Jailed Hong Kong activist Edward Leung has urged protesters not to be controlled by their hatred, and to focus on convincing those who oppose them.

Last year, Leung was sentenced to six years behind bars in connection with rioting during the Mong Kok unrest in 2016. During recent protests, his 2016 election slogan “reclaim Hong Kong; revolution of our times” has become a popular chant among anti-extradition law demonstrators. Some people have also been bringing photos of Leung to protests.

In a letter from prison addressed to “Hong Kong people,” dated last Friday, Leung said he has been receiving the latest news from radio, television and newspapers, and was saddened by the bloody scenes at protest sites.

Protesters brought a photo of Edward Leung during a protest in Sheung Shui on July 13, 2019. Photo: inmediahk.net.

“I hope my letter will not be sent too late,” he said. “I know that regardless of how hard I try, I cannot imagine the difficulties and pain you have been facing.”

“As the number of arrests and injuries rise, I think of the future you will face, and those wounds that are hard to heal. I want to know who can mend this wound in society.”

Large-scale anti-extradition bill protests have rocked the city since June. Over the weekend, police arrested at least 60 people, and around 40 were injured during escalating demonstrations.

Photo: May James/HKFP.

Leung said he has been separated from society for more than a year and a half and his comments may be cheap compared to others.

“Despite that, I want you to understand this: Because of your love of Hong Kong, you have shown incredible bravery and changed Hong Kong’s history,” he wrote.

“It is normal that you have hatred in your hearts, when real justice has yet to come. But I urge you not to be controlled by the hatred in these dangerous times, and to remain alert and keep thinking.”

He said politics was not just about keeping supporters, but also about converting people who do not support them.

“When those who are supposed to be fixing the problems in society choose to look the other way, and instead actively use Hong Kong’s fate as a political bargaining chip, what we need is – not to go up against them with our precious lives – but – in suffering – practice perseverance and hope,” he wrote, quoting Romans 5:3-5 of the Bible.

Photo: May James/HKFP.

“I sincerely hope all Hong Kong people can cross this historical juncture safely.”
The extradition bill would allow the city to handle case-by-case fugitive transfers to jurisdictions with no prior arrangments, including China.
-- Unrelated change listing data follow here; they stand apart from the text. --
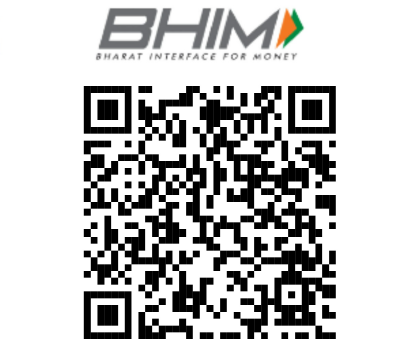
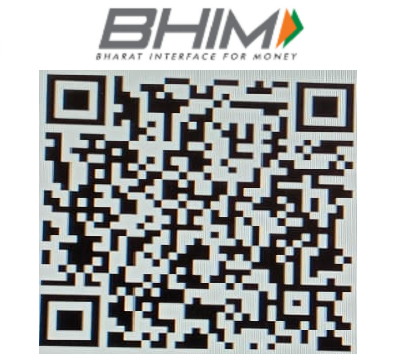
updated pay now

diff --git a/pay_now.html b/pay_now.html
@@ -287,7 +287,7 @@
 						  
 							<tr>
 							  <th scope="col">Payee Name:</th>
-							  <td>GROWINGTREE RESEARCH</td>
+							  <td>R.S.M.R ADVISORY</td>
 							</tr>
 							<tr>
 							  <th scope="col">Bank Name:</th>
@@ -295,19 +295,19 @@
 							</tr>
 							<tr>
 							  <th scope="col">Bank A/C Number:</th>
-							  <td>108805002560</td>
+							  <td>108805002731</td>
 							</tr>
 							<tr>
 							  <th scope="col">Bank IFSC Code:</th>
-							  <td>icic0001088</td>
+							  <td>ICIC0001088</td>
 							</tr>
 							<tr>
 							  <th scope="col">Payee UPI ID:</th>
-							  <td>growtree@icici</td>
+							  <td>rsmradvisory@icici</td>
 							</tr>
 							<tr>
 							  <th scope="col">Bank Branch:</th>
-							  <td>Mahatma Nagar</td>
+							  <td>Mahatma Nagar, Nashik</td>
 							</tr>
 							
 						</table>
@@ -319,7 +319,7 @@
             </div>
         </section>
 		
-		<section id="pricing" class="section-4 plans">
+		<!-- <section id="pricing" class="section-4 plans">
             <div class="container">
                 <div class="row text-center intro">
                     <div class="col-12">
@@ -329,7 +329,7 @@
                 </div>
 			
             </div>
-        </section>
+        </section> -->
         
 
         <!-- Footer -->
Critics have said residents are at risk of extradition to the mainland, which lacks human rights protections. On July 9, Chief Executive Carrie Lam declared the bill “dead,” but did not enact any mechanism to withdraw. More protests are due this coming weekend.
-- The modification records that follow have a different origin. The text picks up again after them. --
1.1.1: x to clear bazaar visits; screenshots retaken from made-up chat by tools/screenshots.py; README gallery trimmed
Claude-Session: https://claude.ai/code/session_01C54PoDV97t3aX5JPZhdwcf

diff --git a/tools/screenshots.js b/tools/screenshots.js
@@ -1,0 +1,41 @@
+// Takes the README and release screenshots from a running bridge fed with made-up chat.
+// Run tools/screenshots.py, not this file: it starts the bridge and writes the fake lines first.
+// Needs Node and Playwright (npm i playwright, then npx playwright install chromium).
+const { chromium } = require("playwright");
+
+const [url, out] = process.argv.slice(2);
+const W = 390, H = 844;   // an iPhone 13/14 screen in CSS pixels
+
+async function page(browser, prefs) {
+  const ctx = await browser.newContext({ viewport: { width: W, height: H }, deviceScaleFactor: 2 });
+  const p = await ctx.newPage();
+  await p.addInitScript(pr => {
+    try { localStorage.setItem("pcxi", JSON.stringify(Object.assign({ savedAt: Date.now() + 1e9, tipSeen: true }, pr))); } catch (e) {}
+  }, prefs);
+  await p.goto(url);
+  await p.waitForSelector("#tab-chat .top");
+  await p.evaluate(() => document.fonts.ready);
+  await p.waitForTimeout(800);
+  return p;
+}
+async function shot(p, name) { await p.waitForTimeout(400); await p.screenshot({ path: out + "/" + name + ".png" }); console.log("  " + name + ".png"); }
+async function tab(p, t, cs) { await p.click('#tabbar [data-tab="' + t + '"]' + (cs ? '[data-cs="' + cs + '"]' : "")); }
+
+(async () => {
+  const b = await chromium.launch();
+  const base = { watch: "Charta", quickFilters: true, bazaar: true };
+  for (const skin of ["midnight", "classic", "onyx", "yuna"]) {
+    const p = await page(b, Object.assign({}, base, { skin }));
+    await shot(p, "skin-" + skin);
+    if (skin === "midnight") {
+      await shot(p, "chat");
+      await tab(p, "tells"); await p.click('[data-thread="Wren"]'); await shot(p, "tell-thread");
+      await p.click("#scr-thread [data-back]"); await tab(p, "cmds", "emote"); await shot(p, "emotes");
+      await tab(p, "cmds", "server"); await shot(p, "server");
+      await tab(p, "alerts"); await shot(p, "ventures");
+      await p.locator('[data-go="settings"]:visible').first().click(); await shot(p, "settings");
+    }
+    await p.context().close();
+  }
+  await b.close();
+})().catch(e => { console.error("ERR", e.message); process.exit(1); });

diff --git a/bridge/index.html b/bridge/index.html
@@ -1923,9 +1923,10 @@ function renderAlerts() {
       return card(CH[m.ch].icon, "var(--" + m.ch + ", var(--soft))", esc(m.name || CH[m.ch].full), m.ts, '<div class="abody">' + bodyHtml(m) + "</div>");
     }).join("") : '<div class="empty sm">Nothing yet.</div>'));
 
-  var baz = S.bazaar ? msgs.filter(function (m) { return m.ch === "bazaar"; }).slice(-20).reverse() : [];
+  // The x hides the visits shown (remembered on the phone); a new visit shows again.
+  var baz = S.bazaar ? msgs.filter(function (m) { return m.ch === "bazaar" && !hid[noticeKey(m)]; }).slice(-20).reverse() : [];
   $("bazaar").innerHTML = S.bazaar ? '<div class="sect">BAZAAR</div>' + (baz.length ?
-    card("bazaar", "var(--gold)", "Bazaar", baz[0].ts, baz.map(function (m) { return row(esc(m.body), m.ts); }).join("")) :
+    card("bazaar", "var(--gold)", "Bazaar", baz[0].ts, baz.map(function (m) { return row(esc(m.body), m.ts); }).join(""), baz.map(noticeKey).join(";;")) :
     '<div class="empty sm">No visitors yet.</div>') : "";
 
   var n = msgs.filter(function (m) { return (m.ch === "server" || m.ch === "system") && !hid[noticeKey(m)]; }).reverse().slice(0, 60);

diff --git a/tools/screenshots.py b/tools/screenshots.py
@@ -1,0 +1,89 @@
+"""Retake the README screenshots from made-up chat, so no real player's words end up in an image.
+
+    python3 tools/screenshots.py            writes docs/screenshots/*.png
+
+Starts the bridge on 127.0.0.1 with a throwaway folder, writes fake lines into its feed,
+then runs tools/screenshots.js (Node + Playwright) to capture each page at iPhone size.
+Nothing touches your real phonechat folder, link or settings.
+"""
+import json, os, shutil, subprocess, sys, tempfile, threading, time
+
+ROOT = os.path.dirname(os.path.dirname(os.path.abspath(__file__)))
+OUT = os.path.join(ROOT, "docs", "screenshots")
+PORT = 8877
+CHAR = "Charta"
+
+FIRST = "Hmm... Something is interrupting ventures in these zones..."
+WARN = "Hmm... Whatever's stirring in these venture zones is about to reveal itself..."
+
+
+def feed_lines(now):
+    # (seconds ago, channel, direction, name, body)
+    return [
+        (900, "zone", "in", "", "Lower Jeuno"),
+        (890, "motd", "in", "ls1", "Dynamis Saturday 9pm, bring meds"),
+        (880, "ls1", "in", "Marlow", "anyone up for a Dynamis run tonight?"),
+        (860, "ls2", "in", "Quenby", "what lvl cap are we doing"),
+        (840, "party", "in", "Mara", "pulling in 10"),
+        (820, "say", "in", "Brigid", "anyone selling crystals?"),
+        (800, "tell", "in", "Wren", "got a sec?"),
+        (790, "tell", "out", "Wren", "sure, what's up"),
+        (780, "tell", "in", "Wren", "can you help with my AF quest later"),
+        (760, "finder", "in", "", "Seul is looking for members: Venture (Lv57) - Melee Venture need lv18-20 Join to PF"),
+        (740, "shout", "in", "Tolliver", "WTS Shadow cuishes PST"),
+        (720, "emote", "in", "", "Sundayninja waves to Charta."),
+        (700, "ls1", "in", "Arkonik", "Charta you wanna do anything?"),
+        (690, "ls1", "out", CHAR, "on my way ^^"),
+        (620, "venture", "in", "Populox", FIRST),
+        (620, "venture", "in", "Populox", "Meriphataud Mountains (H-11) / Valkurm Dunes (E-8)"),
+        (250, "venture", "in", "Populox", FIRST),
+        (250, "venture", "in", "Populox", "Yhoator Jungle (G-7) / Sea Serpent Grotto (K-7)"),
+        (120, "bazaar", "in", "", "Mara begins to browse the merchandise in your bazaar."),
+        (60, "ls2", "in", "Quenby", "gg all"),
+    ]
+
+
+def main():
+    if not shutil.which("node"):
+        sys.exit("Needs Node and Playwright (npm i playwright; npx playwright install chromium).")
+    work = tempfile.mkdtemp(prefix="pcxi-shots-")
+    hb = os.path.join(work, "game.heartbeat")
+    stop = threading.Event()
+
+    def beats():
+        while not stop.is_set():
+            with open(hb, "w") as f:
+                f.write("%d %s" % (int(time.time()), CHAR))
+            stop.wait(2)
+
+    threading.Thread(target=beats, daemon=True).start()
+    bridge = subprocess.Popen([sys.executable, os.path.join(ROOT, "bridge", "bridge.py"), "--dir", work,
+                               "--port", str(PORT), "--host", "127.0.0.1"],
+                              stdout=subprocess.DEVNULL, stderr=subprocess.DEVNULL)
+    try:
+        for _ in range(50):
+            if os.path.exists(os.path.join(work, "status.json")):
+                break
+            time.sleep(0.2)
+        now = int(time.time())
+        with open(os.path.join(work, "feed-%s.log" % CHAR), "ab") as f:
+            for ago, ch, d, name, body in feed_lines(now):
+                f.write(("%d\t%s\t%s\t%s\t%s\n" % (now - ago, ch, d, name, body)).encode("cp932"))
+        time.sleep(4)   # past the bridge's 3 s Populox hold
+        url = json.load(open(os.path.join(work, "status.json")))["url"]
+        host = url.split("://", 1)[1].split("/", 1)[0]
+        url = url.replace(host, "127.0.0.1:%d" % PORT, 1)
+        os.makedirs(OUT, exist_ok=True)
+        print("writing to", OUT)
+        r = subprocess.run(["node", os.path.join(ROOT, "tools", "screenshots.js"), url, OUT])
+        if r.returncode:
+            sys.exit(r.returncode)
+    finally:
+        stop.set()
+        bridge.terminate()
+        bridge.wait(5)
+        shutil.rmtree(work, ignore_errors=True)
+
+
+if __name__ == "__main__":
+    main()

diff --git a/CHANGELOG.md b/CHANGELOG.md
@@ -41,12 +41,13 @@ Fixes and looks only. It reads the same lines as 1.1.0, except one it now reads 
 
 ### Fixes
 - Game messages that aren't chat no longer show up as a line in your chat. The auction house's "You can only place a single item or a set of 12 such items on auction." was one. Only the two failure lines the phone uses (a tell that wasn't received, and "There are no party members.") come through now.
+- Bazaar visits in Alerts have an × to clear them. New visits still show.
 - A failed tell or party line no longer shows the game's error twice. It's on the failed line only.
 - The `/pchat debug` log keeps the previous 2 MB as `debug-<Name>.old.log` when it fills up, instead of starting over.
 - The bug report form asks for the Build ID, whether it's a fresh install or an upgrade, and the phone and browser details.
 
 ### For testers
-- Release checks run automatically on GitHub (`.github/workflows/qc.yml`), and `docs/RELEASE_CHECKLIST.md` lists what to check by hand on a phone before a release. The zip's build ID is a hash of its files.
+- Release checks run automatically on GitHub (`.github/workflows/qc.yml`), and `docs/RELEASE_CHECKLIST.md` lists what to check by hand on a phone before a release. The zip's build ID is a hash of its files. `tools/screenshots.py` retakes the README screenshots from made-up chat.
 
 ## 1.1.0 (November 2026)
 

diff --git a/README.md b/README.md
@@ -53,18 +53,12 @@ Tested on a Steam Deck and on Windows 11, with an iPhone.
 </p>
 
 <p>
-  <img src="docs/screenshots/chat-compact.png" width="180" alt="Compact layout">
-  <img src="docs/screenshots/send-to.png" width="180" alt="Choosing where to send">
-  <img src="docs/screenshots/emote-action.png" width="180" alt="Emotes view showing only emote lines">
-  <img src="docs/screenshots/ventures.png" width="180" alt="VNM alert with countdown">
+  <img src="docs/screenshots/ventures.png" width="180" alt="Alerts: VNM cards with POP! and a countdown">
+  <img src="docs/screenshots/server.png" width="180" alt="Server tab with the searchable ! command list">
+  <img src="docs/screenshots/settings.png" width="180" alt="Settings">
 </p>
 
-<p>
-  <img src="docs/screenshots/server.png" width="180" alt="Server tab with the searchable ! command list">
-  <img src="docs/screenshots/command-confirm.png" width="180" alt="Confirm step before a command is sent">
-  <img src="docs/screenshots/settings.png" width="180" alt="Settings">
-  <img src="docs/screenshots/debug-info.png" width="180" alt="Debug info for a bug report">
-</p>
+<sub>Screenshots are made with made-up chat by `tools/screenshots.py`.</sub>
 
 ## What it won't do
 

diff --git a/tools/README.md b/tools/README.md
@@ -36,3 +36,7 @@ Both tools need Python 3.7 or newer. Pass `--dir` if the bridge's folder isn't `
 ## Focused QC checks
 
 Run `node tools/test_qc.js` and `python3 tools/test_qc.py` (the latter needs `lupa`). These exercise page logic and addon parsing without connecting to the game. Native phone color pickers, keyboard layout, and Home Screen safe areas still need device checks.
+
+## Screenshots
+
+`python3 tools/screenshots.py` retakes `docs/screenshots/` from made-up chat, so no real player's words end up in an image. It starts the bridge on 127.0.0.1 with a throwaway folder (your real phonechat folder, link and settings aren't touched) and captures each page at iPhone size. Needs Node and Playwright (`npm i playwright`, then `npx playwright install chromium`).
Kris Cheng

Kris Cheng is a Hong Kong journalist with an interest in local politics. His work has been featured in Washington Post, Public Radio International, Hong Kong Economic Times and others. He has a BSSc in Sociology from the Chinese University of Hong Kong. Kris is HKFP's Editorial Director.